By: Steve Davidson, European Marketing Director for Cable, Alcatel-Lucent

From original Alcatel-Lucent TechZine posting

A Wi-Fi first strategy can help multi-system operators (MSOs) remain competitive in the evolving marketplace.  Wi-Fi enabled devices default to using the cable operator’s Wi-Fi network for voice, and cellular equipped devices can switch to cellular when out of Wi-Fi range.

Although nuances in the business drivers for adopting such a strategy vary by region globally, this model turns the traditional cellular voice paradigm on its head.

Just like other communications or media industries, MSOs face a dynamic and extremely competitive market. As a result, in EMEA, they have evolved their end-user offerings to embrace market-leading fixed high speed internet access, Wi-Fi connectivity, and bundled mobile cellular services using mobile virtual network operator (MVNO) partnerships.

As the pace of change continues to accelerate, subscribers have made a widespread move to Wi-Fi enabled smartphones and tablets. A European commission study stated that 71% of all EU wireless data traffic in 2012 was delivered to smartphones and tablets using Wi-Fi. This is expected to rise to 78% by 2016.

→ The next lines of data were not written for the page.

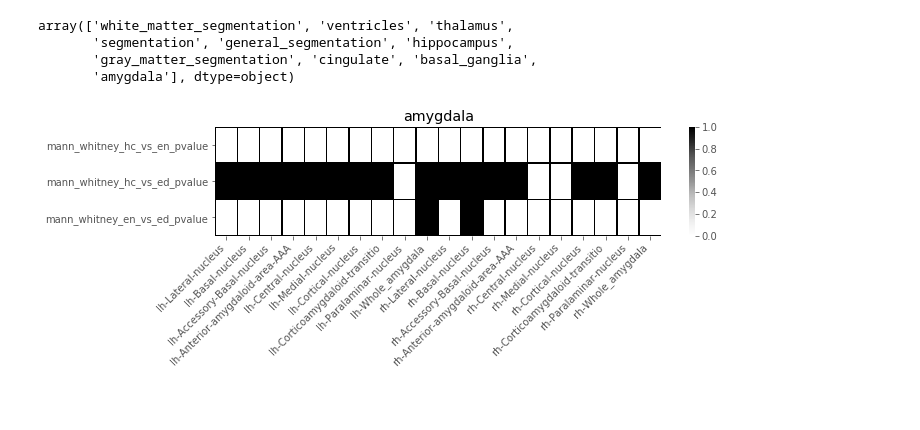
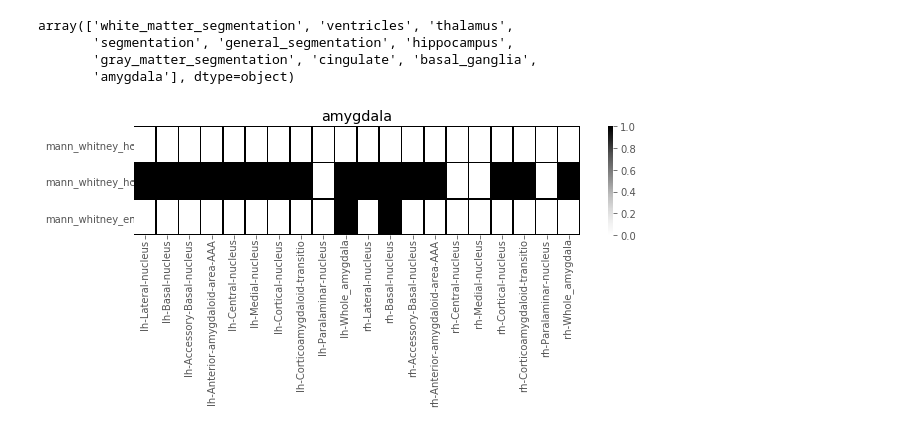
Before and after one commit to josealejolibreros/schizophrenic_data_processing, a Jupyter notebook: p_value_heatmap_substructures.ipynb, the cells around one changed output. Cells and saved outputs as stored; diff of their text form; code cells hidden in the pictures; blank space fills up the shorter version.

Commit message:
1/2: Correlation Heatmap with color only when p<0.05. 2/2: Modifying appeareance: xticks and yticks alignment to centre

```diff
--- a/p_value_heatmap_substructures.ipynb
+++ b/p_value_heatmap_substructures.ipynb
@@ -66,50 +66,39 @@ column_names = ['mann_whitney_hc_vs_en_pvalue','mann_whitney_hc_vs_ed_pvalue','m
 m=0
 #fig.subplots_adjust(hspace=1)
 plt.figure(1, figsize=(10, 2))
-general_structures = [
-       'amygdala']
+general_structures = [       'amygdala']
 for general_structure in general_structures:
     general_structure_data = data_non[(data_non['general_structure']==general_structure)]
     substructure_names = general_structure_data['sub_structure']
     general_structure_data_mann_whitney = general_structure_data[column_names]
-    #general_structure_data_mann_whitney[general_structure_data_mann_whitney <= 0.05] = 1
-    #general_structure_data_mann_whitney[general_structure_data_mann_whitney > 0.06] = 0
 
     general_structure_data_mann_whitney_thresh = (general_structure_data_mann_whitney <= 0.05).astype(int)
 
 
 
 
 
     #Constructs the heatmap
     axf1 = sb.heatmap(
         np.transpose(general_structure_data_mann_whitney_thresh.values),
         cmap='Greys',
-        #vmin = , vmax=1, center=0,
-        #cmap = sb.diverging_palette(20, 220, n=200),
-        #square =True,
-        #cbar = False if diagnostic < 2 else True,
-        #cbar_ax = axins if diagnostic == 2 else None,
-        #cbar_kws={"shrink": 0.5},
         linewidth=0.5,
         linecolor = "black",
         #ax = axes[m],
     )
-    axf1.set_xticklabels(
-                substructure_names,
-                rotation=45,
-                horizontalalignment='right',
-            );
+
     axf1.set_yticklabels(
                 column_names,
                 rotation=0,
-                #horizontalalignment='right',
+                horizontalalignment='center',
             );
+    plt.xticks(np.arange(len(substructure_names))+0.5, substructure_names, rotation=90)
+    axf1.tick_params(axis ='x', pad = 0.)
 
     axf1.set_title(general_structure)
 
     axf1.figure.savefig(general_structure+'.pdf', bbox_inches='tight')
 
     del axf1
 # %% [output]
-[figure, old version]
+[figure, new version]
```
Also changed, not shown: 1 other file.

European MSOs have already invested in Wi-Fi and offer data connectivity services in and out of the home. This not only is a customer retention strategy, but also lets MSOs build out further value added services (VAS) and can reduce data costs of their MVNO agreements.  So if we now contemplate the delivery of voice to these Wi-Fi enabled devices, how do we get started?

Existing Mobility Assets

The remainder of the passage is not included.